The Mignon splits its pneumatic mechanism into two sections, with the division occurring between F# and G above middle C. The historical reasons for this break point are not immediately clear, especially since most player pianos are divided between the E and F just below this, which is the actual halfway point of the normal keyboard.
A number of reproducing pianos make use of what are known as lock and cancel valves, allowing perforations on the roll to be only momentary, but to have a lasting effect. This avoids the need for extended perforations, which can lead to weakness of the paper and the consequent risk of malfunction. The firm of Michael Welte and Sons was already using such devices for its organs and orchestrions, and so their application to the Welte-Mignon was quite a natural progression.
Welte-Mignon. Piano rolls.
Piano rolls, a medium with a deservedly bad reputation. The integrity of many rolls was compromised by extensive doctoring, both to correct wrong or mistimed notes and to "enhance" the original with new harmonies, runs and doublings. Even when uncorrupted, standard rolls had no quality, as all notes sounded at the same volume and with the same flat, staccato tone. Fine for a barroom, but hardly genuine art.
Mahler's rolls, though, were made in the new Welte-Mignon system, perfected in Germany in 1903. How did it work? We really don't know, since the proprietary process was a closely-guarded secret and the equipment was secured after each session. Apparently, the master was made with ink markings that were then punched as two sets of holes--one for each note and the other for its volume.
The latter was a crucial component which transformed the bland mechanical clanking of the traditional piano roll into a genuine performance which replicated the accents, dynamics and overall atmosphere of the original.
Reproduction is achieved not through a player piano, but with a so-called "vorsetzer" unit, which actually plays a concert grand using felt-tipped "fingers" activated by varying degrees of pneumatic pressure triggered by the sets of holes. The result is uncannily realistic and far superior to the limited range of the acoustic disc in conveying the "touch" of an artist. Except for a slight pumping background sound of the pneumatic bellows, the present disc has the full nuance of a genuine performance.
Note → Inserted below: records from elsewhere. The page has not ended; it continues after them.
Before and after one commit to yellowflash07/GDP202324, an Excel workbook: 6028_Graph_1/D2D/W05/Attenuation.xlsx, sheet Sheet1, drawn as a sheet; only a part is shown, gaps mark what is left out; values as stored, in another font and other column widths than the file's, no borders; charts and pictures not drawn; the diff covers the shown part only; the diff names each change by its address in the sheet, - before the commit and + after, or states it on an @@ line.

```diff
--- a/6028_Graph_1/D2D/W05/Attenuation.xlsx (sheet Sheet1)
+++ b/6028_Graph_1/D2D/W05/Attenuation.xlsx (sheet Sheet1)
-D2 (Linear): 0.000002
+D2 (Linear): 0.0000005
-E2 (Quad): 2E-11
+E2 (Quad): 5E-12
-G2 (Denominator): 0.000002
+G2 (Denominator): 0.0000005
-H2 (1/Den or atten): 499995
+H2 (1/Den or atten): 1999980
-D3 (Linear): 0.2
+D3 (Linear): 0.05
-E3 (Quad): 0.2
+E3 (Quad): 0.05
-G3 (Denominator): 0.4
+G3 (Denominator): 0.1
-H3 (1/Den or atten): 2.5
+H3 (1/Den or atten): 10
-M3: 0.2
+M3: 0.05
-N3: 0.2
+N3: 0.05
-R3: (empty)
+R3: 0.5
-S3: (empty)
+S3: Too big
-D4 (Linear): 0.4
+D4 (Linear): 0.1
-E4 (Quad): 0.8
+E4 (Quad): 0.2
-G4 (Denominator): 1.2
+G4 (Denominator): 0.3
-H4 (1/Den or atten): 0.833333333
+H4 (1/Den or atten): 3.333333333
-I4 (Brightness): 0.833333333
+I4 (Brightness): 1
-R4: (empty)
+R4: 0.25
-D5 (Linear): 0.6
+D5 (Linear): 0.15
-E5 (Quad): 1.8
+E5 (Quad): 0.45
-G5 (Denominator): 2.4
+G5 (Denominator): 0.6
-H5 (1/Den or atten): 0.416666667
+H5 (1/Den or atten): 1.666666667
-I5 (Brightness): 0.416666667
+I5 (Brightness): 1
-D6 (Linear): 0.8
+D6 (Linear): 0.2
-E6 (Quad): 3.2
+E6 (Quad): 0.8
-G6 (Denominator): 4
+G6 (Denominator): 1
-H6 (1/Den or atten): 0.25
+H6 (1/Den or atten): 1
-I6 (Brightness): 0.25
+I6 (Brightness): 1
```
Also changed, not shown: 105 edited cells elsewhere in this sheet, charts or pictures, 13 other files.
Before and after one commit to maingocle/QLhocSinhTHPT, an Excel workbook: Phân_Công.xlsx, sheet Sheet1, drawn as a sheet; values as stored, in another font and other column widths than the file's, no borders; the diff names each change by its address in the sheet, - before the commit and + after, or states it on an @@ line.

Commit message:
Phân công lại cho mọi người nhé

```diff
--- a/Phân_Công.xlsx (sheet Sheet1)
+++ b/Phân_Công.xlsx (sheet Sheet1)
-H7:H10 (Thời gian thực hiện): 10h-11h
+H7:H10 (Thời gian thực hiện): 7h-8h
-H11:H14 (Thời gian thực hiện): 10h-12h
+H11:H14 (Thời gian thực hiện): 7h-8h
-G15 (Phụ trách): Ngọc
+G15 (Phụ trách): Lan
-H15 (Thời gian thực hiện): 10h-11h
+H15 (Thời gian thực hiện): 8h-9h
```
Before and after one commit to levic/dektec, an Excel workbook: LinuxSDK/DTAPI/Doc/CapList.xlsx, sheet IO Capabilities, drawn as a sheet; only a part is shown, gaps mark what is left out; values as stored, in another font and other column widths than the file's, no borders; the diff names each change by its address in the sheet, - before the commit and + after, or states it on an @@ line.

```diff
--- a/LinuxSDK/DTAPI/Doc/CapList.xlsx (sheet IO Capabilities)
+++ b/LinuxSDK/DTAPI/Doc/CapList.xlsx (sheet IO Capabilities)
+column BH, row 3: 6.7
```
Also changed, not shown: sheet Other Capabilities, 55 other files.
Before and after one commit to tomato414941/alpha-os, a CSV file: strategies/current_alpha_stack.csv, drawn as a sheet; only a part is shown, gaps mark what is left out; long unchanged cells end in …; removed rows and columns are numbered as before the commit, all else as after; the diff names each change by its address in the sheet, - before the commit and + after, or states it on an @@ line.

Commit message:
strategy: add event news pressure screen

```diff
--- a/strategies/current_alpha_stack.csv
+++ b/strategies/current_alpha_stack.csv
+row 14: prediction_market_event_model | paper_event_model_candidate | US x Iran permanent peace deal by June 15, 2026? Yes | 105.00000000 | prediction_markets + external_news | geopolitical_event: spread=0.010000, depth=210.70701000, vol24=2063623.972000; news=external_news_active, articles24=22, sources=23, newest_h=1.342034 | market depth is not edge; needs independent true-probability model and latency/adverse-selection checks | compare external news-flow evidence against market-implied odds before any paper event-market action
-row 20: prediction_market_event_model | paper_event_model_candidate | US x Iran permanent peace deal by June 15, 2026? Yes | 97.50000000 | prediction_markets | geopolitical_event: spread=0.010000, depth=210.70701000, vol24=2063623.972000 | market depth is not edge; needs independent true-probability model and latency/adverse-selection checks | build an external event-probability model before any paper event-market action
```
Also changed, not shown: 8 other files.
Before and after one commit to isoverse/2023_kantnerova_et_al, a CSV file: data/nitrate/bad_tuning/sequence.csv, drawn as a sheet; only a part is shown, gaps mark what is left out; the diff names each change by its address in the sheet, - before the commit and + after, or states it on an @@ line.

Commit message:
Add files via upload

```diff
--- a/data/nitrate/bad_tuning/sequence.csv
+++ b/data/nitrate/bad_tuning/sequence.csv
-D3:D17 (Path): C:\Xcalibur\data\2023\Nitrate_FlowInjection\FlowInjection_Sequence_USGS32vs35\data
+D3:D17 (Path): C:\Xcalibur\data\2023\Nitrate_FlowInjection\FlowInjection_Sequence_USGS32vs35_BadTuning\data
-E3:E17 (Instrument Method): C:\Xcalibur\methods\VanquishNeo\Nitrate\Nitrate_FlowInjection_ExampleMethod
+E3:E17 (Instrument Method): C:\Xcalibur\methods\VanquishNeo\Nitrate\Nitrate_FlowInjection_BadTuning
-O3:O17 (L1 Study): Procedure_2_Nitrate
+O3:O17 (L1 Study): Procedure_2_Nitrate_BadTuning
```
Mahler recorded all four of his rolls in a single session on 09-11-1905. He chose two of his songs, the vocal finale to his Symphony # 4 and the first movement of his Symphony # 5 (which he had completed the previous year), all in arrangements for piano solo. The readings are fast, impulsive and full of highly individual touches, presumably suggesting the manner in which Mahler intended his own works to be interpreted--far more akin to the hysterical passion of Horenstein or Leonard Bernstein (1918-1990) than the cool modern approach of von Karajan or Bernard Haitink (1929).